Edit tracking data:
++++++++
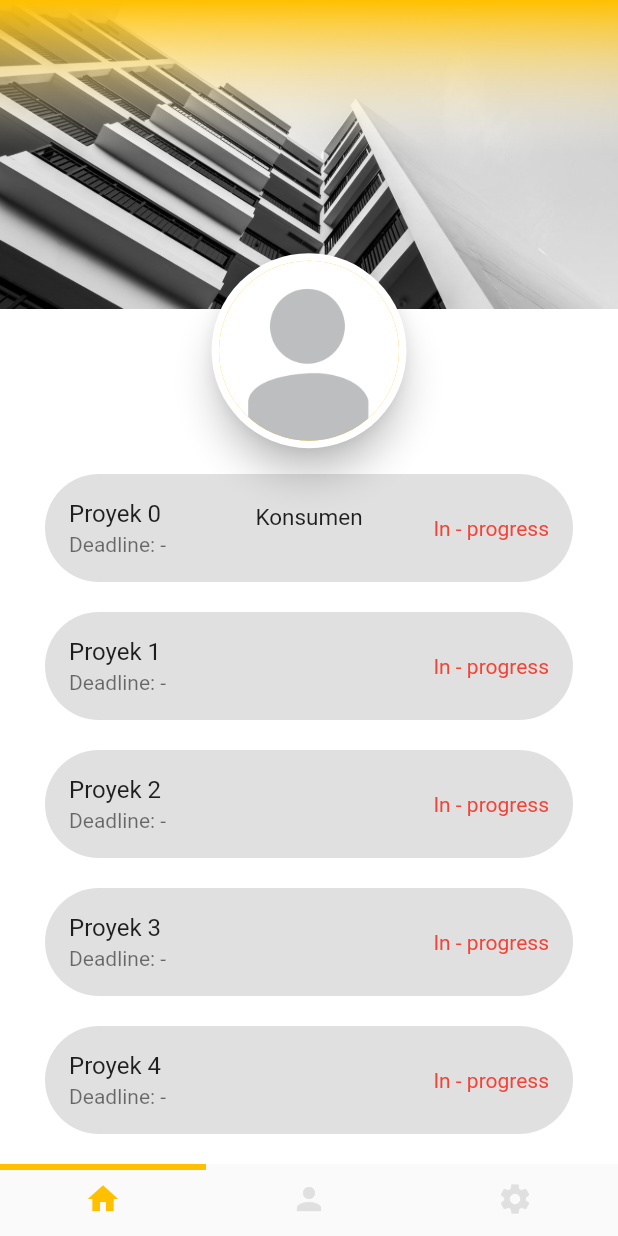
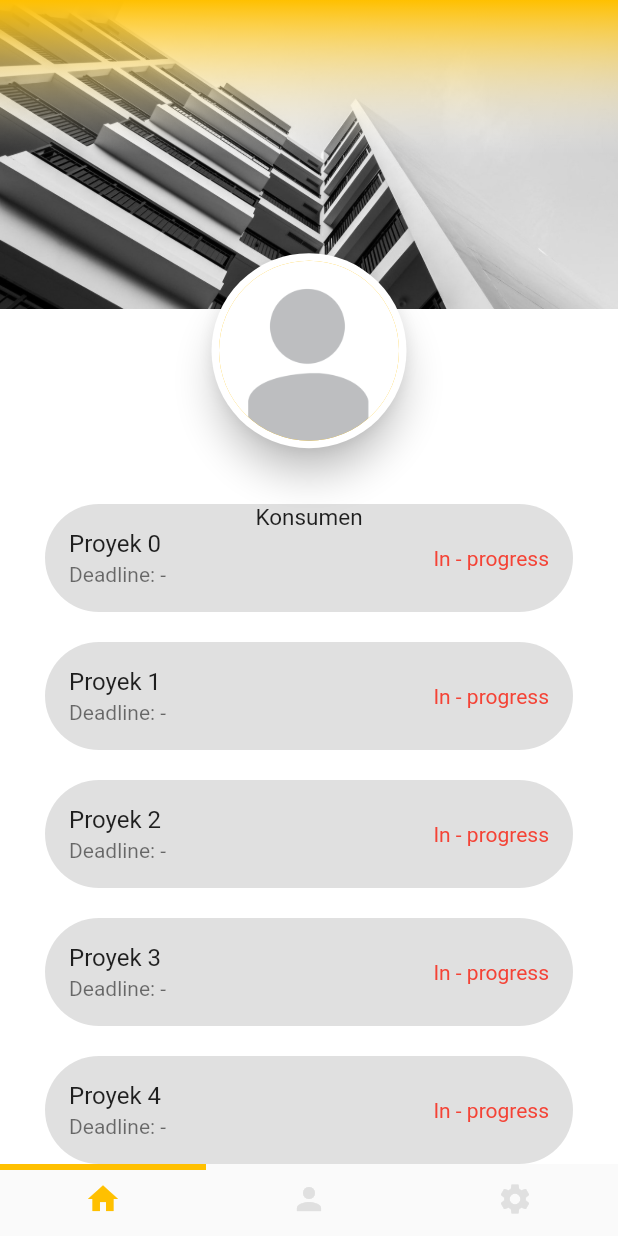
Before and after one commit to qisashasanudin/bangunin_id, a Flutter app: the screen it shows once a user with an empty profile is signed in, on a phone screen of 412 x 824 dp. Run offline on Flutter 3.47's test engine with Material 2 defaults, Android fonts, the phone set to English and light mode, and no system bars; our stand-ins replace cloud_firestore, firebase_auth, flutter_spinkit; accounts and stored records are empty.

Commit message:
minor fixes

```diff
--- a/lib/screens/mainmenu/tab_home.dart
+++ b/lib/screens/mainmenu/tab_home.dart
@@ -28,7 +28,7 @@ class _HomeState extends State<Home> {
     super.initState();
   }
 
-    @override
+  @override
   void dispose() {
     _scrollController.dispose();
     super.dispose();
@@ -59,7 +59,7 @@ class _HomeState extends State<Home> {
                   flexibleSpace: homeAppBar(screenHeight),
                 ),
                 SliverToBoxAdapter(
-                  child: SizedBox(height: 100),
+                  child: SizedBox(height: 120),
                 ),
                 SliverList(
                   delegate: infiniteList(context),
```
++++++++
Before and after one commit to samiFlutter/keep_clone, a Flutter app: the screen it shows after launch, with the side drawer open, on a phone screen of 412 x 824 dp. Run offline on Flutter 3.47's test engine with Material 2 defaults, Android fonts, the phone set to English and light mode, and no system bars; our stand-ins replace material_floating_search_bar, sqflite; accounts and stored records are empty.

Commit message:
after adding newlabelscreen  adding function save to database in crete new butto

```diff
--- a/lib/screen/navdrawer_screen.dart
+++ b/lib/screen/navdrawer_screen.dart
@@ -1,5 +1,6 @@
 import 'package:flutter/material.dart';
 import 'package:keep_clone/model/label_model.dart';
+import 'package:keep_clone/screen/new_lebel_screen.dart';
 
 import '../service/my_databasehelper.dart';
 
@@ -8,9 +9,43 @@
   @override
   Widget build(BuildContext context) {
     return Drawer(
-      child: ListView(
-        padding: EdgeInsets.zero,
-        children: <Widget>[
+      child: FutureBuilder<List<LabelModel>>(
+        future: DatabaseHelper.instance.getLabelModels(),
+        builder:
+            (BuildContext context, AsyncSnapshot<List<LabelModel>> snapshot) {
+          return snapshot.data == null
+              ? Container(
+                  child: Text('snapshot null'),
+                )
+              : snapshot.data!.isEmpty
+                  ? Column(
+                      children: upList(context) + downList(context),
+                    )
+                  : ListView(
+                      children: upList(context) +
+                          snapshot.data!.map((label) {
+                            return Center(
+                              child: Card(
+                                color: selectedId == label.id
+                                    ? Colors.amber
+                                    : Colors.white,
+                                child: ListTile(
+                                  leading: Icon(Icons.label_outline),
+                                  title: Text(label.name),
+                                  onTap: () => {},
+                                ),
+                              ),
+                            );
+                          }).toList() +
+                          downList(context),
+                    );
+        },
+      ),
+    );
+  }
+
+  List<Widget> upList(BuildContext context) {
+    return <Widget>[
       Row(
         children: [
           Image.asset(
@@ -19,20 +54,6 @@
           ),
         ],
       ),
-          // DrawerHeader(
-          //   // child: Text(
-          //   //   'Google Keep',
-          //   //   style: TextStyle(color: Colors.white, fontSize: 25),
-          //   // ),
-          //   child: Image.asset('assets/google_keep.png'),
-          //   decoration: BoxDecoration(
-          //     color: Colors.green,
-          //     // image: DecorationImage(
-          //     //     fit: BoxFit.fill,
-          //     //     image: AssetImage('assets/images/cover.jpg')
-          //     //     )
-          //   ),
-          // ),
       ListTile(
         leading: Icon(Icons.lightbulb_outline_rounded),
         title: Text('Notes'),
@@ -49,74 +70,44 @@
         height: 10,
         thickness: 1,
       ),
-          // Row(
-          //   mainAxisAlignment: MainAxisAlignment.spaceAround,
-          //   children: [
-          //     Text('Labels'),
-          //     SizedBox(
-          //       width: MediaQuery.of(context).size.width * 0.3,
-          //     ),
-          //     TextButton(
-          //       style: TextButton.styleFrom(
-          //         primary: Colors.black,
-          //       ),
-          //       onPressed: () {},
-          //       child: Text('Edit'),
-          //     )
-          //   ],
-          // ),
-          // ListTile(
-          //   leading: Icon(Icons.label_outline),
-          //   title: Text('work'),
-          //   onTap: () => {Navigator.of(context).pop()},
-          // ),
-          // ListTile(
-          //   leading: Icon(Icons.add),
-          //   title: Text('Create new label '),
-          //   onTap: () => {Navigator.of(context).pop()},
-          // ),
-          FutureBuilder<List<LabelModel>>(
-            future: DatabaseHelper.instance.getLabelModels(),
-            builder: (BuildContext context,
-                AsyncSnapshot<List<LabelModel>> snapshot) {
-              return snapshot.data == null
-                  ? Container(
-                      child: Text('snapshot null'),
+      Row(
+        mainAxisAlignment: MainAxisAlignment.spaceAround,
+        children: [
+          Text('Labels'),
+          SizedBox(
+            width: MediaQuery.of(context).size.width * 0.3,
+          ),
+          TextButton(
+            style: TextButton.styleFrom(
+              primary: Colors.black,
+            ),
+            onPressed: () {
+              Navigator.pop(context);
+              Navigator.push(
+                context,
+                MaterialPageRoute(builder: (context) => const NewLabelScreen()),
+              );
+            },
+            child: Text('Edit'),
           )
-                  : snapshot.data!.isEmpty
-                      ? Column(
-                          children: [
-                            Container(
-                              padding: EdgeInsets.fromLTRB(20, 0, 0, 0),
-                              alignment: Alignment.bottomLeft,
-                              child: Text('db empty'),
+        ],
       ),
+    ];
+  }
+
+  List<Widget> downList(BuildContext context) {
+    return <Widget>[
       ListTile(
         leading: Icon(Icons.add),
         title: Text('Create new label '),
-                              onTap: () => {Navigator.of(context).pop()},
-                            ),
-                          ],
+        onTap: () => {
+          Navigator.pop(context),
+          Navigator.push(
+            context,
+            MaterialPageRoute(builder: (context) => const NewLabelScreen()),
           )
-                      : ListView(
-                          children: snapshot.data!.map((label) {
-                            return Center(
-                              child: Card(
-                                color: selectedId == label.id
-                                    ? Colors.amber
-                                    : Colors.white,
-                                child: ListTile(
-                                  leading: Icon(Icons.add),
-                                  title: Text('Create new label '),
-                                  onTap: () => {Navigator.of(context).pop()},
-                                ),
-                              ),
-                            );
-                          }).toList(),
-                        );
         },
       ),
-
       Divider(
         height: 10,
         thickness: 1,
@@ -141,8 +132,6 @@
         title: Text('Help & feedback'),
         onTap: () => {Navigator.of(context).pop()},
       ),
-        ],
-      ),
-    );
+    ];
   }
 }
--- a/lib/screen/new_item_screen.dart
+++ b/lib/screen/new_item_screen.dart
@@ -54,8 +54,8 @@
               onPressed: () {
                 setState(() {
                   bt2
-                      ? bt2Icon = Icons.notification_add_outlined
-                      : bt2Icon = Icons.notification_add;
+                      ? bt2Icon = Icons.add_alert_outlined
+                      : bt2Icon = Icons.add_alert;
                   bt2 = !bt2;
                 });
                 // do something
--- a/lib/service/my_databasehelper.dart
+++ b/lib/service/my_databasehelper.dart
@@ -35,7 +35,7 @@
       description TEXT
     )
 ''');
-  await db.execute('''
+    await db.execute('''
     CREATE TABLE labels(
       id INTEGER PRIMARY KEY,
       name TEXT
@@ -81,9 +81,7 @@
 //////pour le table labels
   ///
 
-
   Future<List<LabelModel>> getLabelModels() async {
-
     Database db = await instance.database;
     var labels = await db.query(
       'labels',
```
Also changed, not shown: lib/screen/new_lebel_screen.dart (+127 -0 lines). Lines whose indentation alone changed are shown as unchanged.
++++++++
Requirement: Count the lines of the data that hold the string "snapshot", and give that number as the entire reply.

Task result: 10